WORK INSTRUCTION
Print out the entries, word for word.

---- RECORDS TO PROCESS

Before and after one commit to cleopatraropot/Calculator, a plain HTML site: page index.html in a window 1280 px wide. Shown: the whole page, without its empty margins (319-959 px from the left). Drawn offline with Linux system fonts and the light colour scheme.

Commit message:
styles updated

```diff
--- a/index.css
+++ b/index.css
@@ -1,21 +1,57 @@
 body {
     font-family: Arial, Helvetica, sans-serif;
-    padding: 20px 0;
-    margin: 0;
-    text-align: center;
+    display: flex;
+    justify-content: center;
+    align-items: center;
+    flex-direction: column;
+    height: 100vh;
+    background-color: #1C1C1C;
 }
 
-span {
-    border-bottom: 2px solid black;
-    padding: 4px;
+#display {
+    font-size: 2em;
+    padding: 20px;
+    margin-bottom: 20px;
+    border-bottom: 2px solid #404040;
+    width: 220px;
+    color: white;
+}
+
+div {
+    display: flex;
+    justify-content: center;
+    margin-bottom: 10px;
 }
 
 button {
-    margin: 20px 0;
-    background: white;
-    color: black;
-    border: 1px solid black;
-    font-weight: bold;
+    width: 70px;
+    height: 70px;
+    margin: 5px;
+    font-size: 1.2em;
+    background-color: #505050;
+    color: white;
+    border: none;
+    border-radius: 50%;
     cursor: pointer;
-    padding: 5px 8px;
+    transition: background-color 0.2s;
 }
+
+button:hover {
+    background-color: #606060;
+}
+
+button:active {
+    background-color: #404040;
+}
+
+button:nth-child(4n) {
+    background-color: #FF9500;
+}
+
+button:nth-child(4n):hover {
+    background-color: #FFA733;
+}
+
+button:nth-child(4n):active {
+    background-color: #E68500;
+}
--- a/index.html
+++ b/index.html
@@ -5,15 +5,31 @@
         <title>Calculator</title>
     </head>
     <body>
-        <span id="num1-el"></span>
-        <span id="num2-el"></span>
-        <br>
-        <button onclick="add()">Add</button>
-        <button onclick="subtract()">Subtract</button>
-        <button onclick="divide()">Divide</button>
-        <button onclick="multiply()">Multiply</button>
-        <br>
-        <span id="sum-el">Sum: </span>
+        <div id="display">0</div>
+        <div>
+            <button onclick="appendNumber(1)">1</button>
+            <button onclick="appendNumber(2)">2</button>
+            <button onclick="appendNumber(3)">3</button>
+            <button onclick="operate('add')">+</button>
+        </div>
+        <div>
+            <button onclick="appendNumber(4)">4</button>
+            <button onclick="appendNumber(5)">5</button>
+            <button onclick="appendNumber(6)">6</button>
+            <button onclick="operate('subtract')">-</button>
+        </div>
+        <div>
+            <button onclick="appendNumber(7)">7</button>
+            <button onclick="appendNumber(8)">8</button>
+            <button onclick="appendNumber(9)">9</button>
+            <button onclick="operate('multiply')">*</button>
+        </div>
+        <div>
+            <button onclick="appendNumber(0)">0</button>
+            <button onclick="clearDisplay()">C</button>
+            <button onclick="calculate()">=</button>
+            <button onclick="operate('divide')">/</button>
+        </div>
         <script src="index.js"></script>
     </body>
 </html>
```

--------

TASK ANSWER
Before and after one commit to cleopatraropot/Calculator, a plain HTML site: page index.html in a window 1280 px wide. Shown: the whole page, without its empty margins (319-959 px from the left). Drawn offline with Linux system fonts and the light colour scheme.

Commit message:
styles updated

```diff
--- a/index.css
+++ b/index.css
@@ -1,21 +1,57 @@
 body {
     font-family: Arial, Helvetica, sans-serif;
-    padding: 20px 0;
-    margin: 0;
-    text-align: center;
+    display: flex;
+    justify-content: center;
+    align-items: center;
+    flex-direction: column;
+    height: 100vh;
+    background-color: #1C1C1C;
 }
 
-span {
-    border-bottom: 2px solid black;
-    padding: 4px;
+#display {
+    font-size: 2em;
+    padding: 20px;
+    margin-bottom: 20px;
+    border-bottom: 2px solid #404040;
+    width: 220px;
+    color: white;
+}
+
+div {
+    display: flex;
+    justify-content: center;
+    margin-bottom: 10px;
 }
 
 button {
-    margin: 20px 0;
-    background: white;
-    color: black;
-    border: 1px solid black;
-    font-weight: bold;
+    width: 70px;
+    height: 70px;
+    margin: 5px;
+    font-size: 1.2em;
+    background-color: #505050;
+    color: white;
+    border: none;
+    border-radius: 50%;
     cursor: pointer;
-    padding: 5px 8px;
+    transition: background-color 0.2s;
 }
+
+button:hover {
+    background-color: #606060;
+}
+
+button:active {
+    background-color: #404040;
+}
+
+button:nth-child(4n) {
+    background-color: #FF9500;
+}
+
+button:nth-child(4n):hover {
+    background-color: #FFA733;
+}
+
+button:nth-child(4n):active {
+    background-color: #E68500;
+}
--- a/index.html
+++ b/index.html
@@ -5,15 +5,31 @@
         <title>Calculator</title>
     </head>
     <body>
-        <span id="num1-el"></span>
-        <span id="num2-el"></span>
-        <br>
-        <button onclick="add()">Add</button>
-        <button onclick="subtract()">Subtract</button>
-        <button onclick="divide()">Divide</button>
-        <button onclick="multiply()">Multiply</button>
-        <br>
-        <span id="sum-el">Sum: </span>
+        <div id="display">0</div>
+        <div>
+            <button onclick="appendNumber(1)">1</button>
+            <button onclick="appendNumber(2)">2</button>
+            <button onclick="appendNumber(3)">3</button>
+            <button onclick="operate('add')">+</button>
+        </div>
+        <div>
+            <button onclick="appendNumber(4)">4</button>
+            <button onclick="appendNumber(5)">5</button>
+            <button onclick="appendNumber(6)">6</button>
+            <button onclick="operate('subtract')">-</button>
+        </div>
+        <div>
+            <button onclick="appendNumber(7)">7</button>
+            <button onclick="appendNumber(8)">8</button>
+            <button onclick="appendNumber(9)">9</button>
+            <button onclick="operate('multiply')">*</button>
+        </div>
+        <div>
+            <button onclick="appendNumber(0)">0</button>
+            <button onclick="clearDisplay()">C</button>
+            <button onclick="calculate()">=</button>
+            <button onclick="operate('divide')">/</button>
+        </div>
         <script src="index.js"></script>
     </body>
 </html>
```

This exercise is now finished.